The consensus among the people I know and respect in the political realm all say that Zanu will not achieve its goal of shifting the elections to 2010. The political and economic situation simply will not allow that to happen. I have seen scenarios that predict that his own people might even force Mr. Mugabe out of office - stranger things have happened in politics. I doubt that scenario and feel it would not even be that helpful. When we do finally throw off the yoke imposed on us by Zanu PF we will have to get rid of the whole caboodle - root and branch!

My friends pretty much universally predict elections in March 2008. They differ as to under what conditions but I think they may well be right and what we have to concentrate on are the conditions under which such an event might take place. If Zanu is allowed to conduct elections as they did in 2000, 2002 and 2005, then we can expect things just to get worse, and that remains a real possibility.
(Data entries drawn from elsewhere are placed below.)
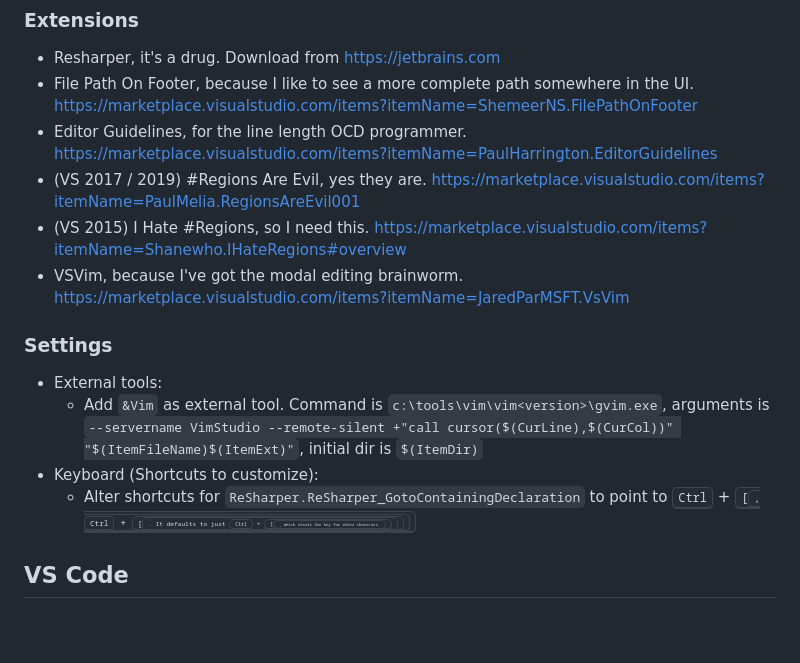
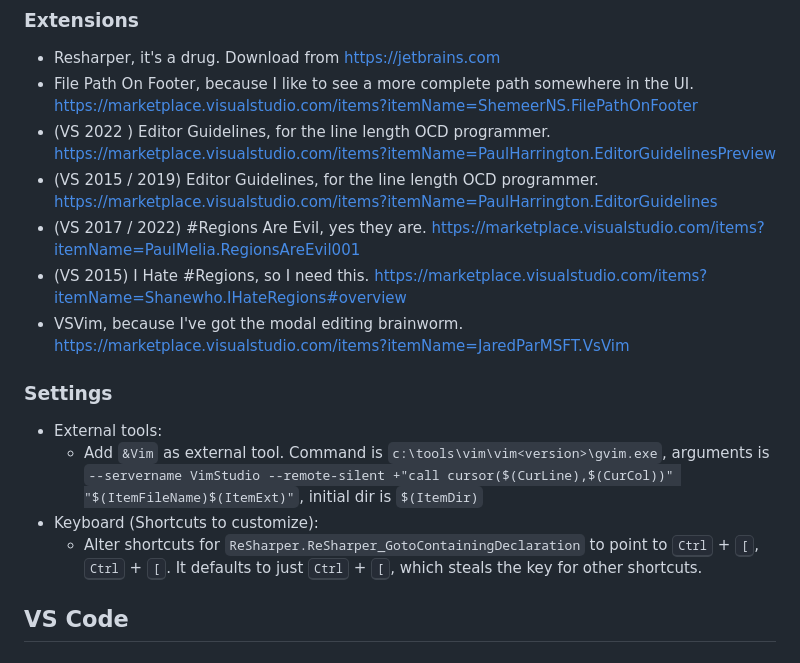
Before and after one commit to albertdev/dotfiles, a Markdown page: doc/development.md, the part around the change. GitHub-like rendering; blank space fills up the shorter version.

```diff
--- a/doc/development.md
+++ b/doc/development.md
@@ -4,16 +4,17 @@ List of development tools and their most important settings.
 ### Extensions
 - Resharper, it's a drug. Download from https://jetbrains.com
 - File Path On Footer, because I like to see a more complete path somewhere in the UI. https://marketplace.visualstudio.com/items?itemName=ShemeerNS.FilePathOnFooter
-- Editor Guidelines, for the line length OCD programmer. https://marketplace.visualstudio.com/items?itemName=PaulHarrington.EditorGuidelines
-- (VS 2017 / 2019) #Regions Are Evil, yes they are. https://marketplace.visualstudio.com/items?itemName=PaulMelia.RegionsAreEvil001
+- (VS 2022 ) Editor Guidelines, for the line length OCD programmer. https://marketplace.visualstudio.com/items?itemName=PaulHarrington.EditorGuidelinesPreview
+- (VS 2015 / 2019) Editor Guidelines, for the line length OCD programmer. https://marketplace.visualstudio.com/items?itemName=PaulHarrington.EditorGuidelines
+- (VS 2017 / 2022) #Regions Are Evil, yes they are. https://marketplace.visualstudio.com/items?itemName=PaulMelia.RegionsAreEvil001
 - (VS 2015) I Hate #Regions, so I need this. https://marketplace.visualstudio.com/items?itemName=Shanewho.IHateRegions#overview
 - VSVim, because I've got the modal editing brainworm. https://marketplace.visualstudio.com/items?itemName=JaredParMSFT.VsVim
 ### Settings
 - External tools:
     - Add `&Vim` as external tool. Command is `c:\tools\vim\vim<version>\gvim.exe`, arguments is `--servername VimStudio --remote-silent +"call cursor($(CurLine),$(CurCol))" "$(ItemFileName)$(ItemExt)"`, initial dir is `$(ItemDir)`
 - Keyboard (Shortcuts to customize):
-    - Alter shortcuts for `ReSharper.ReSharper_GotoContainingDeclaration` to point to <kbd>Ctrl</kbd> + <kbd>[<kbd>, <kbd>Ctrl</kbd> + <kbd>[<kbd>.
-      It defaults to just <kbd>Ctrl</kbd> + <kbd>[<kbd>, which steals the key for other shortcuts.
+    - Alter shortcuts for `ReSharper.ReSharper_GotoContainingDeclaration` to point to <kbd>Ctrl</kbd> + <kbd>&lbrack;</kbd>, <kbd>Ctrl</kbd> + <kbd>&lbrack;</kbd>.
+      It defaults to just <kbd>Ctrl</kbd> + <kbd>&lbrack;</kbd>, which steals the key for other shortcuts.
 
 ## VS Code
 ### Extensions
```
Also changed, not shown: doc/apps.md (+9 -0 lines).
My great fear has always been that without significant external influence and pressure (possible only from the SADC States) that weary, battered Zimbabweans would be subjected to a chaotic and violent transition - the outcome of which would be anyone's guess, instead of the kind of orderly, negotiated transition to a constitutional democracy such as was achieved in South Africa, largely under the influence and guidance of the British and the Americans.

The world has moved on since then and this sort of neo-colonial action is no longer possible. So it is really up to us. Like mariners approaching the beach through the waves, we know the beach is close - we can hear the surf breaking. What we do not know is what rocks lie under the surf and how much of a soft landing we will get when we get there. A business colleague asked me about my expectations and I said - I have my life jacket on and am ready for whatever this year throws at me. I am sure we will get wet, but I am also sure we do not have that long to wait any longer.

Eddie Cross
Bulawayo, 21st January 2007